Mare Ainsaar, Ave Roots, Marek Sammul, Kati Orru
The majority of studies of birth-rate focus on the attitudes and behaviour of women. However, today couples often make decisions about having children together and thus it is also necessary to study men’s plans about having children. A study of Estonian men conducted in 2015 showed that Estonian men up to the age of 54 believe that an ideal number of children a family should have is over two and they wish to have the same number of children. Only 3% of men did not want to become a father at all. The majority wanted to have either two (48%) or three children (34%).
In the present article we analyse the link between men’s plans of having children and their satisfaction with their employment and the employer’s support to families. The analysis is based on the data of a study of Estonian men conducted in late 2014. The study is a questionnaire- based representative study of Estonian men between the ages of 16 and 54. For the analysis we used the data about the men who are employed and live together with their partners. The number of such men in the study was 1167.
The results showed that the plans of having children were associated with demographic data. The men with more firm desire to have children were younger and had few children at the time of participating in the study, but desiring to have more, that is, they were men whose desire to have children had not yet been fulfilled. Behaviour related to the birth rate is also influenced by social norms. Men who believe that the ideal number of children is smaller also desire to have fewer children.

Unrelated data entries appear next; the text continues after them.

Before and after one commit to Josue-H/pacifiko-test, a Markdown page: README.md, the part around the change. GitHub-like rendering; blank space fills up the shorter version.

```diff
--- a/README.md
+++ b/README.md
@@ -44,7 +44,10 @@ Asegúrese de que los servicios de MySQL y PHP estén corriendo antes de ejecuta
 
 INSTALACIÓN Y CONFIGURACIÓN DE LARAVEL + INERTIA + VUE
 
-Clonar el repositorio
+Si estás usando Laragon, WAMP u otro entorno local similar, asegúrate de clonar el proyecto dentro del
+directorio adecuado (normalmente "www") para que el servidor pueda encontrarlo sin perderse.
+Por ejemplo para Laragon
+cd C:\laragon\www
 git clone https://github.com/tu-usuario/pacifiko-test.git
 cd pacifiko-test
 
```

Of the characteristics related to work, men’s dissatisfaction with their employment reduced men’s desire to have children, but the family-friendliness of the employer or workload did not have an effect. Satisfaction with employment lost its effect in the family planning model that also included references to financial difficulties. Financial difficulties reduced the desire to have children and are related to satisfaction with work.
Competing activities in life should reduce the desire to have children, but our results show that changes in different spheres of life increased men’s desire to have children. Men who planned more changes in their lives also planned to have more children.